* _Problem statement_: Among the entries below, find how many lines carry the word "className" and state only that figure.

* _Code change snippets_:
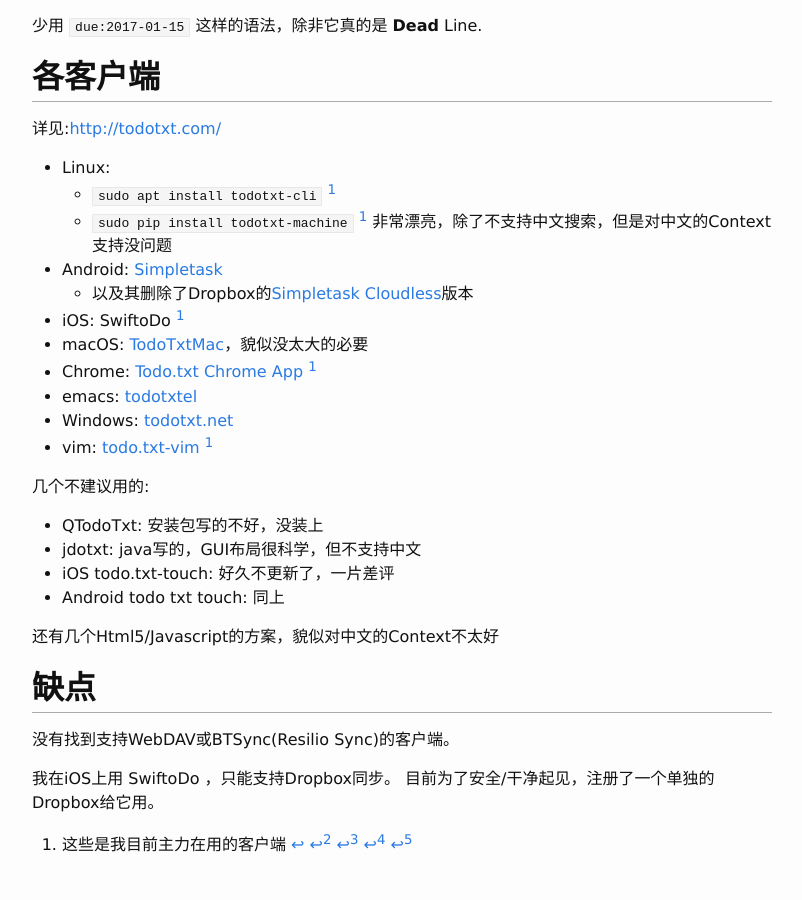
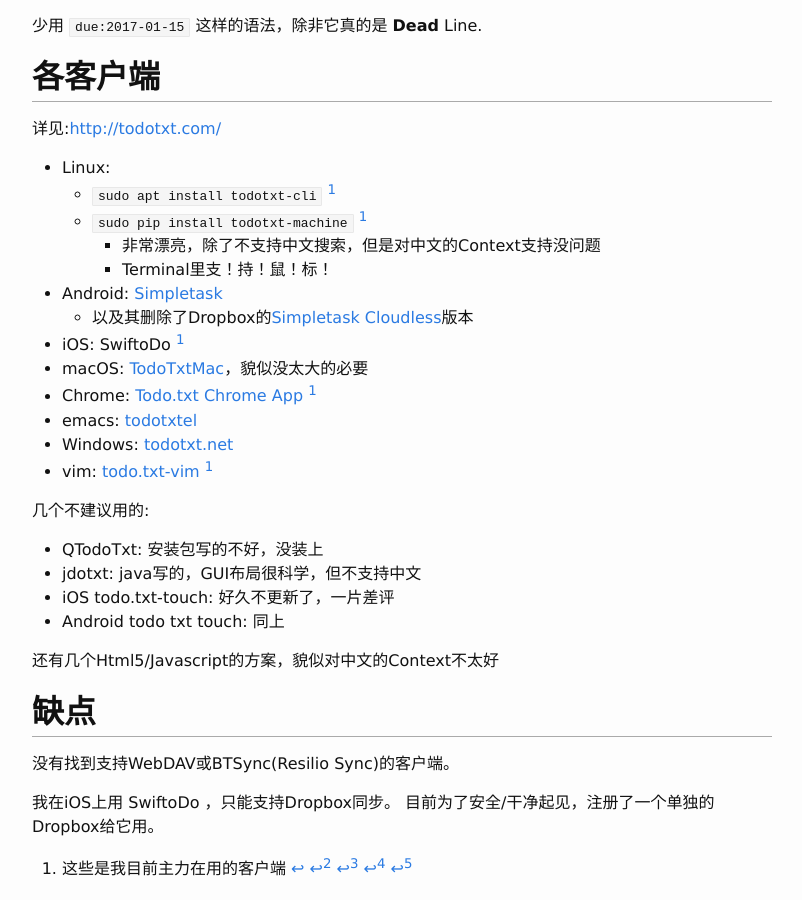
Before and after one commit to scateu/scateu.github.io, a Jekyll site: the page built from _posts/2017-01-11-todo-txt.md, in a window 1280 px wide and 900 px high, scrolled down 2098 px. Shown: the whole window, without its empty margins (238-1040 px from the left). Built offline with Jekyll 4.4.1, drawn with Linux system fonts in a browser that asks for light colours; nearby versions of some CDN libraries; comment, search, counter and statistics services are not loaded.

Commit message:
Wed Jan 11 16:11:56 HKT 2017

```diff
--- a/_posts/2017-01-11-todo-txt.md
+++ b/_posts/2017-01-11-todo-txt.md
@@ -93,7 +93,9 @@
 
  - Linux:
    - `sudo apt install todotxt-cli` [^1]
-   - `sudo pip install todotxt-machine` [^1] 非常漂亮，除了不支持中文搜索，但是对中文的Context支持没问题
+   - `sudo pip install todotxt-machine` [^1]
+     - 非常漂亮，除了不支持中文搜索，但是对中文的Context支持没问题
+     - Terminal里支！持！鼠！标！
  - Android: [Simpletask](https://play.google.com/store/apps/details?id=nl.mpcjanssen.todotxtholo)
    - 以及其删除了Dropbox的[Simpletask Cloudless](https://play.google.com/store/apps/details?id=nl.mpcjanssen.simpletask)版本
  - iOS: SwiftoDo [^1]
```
==
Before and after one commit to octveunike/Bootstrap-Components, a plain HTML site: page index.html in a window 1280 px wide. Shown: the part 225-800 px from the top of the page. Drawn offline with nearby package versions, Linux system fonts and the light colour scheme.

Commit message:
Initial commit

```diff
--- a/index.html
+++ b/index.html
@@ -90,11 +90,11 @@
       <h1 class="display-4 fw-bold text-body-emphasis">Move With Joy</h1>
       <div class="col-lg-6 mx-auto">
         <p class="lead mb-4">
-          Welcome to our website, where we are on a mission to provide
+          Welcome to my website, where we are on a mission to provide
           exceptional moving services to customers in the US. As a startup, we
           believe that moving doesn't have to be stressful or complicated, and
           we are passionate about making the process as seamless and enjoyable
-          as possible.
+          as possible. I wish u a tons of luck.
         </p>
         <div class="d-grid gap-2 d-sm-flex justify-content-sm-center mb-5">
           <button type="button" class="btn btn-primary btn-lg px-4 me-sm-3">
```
---
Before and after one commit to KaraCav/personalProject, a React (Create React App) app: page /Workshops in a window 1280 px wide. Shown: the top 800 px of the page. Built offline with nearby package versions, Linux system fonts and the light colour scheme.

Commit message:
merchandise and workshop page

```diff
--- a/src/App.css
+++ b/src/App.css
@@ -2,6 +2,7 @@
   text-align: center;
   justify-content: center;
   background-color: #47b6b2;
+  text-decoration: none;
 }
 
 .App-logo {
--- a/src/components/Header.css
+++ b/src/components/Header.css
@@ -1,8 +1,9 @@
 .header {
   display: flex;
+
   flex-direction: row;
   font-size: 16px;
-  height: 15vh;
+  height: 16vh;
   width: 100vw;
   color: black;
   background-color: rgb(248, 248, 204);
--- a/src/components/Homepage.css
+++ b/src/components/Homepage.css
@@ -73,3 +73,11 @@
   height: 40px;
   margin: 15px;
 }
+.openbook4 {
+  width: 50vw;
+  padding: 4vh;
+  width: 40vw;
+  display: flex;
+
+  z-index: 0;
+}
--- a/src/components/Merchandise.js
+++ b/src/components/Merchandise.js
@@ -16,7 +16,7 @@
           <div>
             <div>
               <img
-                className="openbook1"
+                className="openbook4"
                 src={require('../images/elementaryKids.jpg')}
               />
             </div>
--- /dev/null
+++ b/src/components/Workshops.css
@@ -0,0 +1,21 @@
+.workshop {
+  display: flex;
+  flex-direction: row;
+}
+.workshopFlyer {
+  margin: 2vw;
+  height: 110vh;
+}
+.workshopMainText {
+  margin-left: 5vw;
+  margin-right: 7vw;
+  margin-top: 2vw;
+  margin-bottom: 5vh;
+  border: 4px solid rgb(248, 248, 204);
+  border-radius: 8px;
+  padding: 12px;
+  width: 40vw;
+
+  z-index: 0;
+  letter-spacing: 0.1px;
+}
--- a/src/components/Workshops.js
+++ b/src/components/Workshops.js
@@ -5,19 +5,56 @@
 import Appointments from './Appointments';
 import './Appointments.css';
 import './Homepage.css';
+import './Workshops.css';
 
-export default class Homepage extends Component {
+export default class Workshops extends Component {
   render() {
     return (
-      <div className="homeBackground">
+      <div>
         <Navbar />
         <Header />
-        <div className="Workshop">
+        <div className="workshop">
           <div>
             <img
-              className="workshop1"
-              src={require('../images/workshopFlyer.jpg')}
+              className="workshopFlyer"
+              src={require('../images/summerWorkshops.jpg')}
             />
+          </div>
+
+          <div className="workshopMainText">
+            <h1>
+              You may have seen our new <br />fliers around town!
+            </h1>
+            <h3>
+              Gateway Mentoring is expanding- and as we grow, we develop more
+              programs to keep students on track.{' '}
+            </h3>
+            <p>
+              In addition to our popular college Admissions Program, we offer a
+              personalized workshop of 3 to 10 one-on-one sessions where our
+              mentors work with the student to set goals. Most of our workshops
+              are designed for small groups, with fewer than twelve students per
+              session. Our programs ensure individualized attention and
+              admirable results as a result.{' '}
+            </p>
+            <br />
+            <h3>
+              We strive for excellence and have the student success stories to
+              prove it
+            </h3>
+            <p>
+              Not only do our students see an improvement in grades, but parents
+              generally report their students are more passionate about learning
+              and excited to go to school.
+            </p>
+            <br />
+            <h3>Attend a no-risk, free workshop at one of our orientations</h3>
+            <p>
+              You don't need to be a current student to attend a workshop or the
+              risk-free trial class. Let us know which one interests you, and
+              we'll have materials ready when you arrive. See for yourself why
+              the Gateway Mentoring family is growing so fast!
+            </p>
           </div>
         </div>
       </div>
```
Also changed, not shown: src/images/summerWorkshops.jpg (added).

* _Answer box_: 8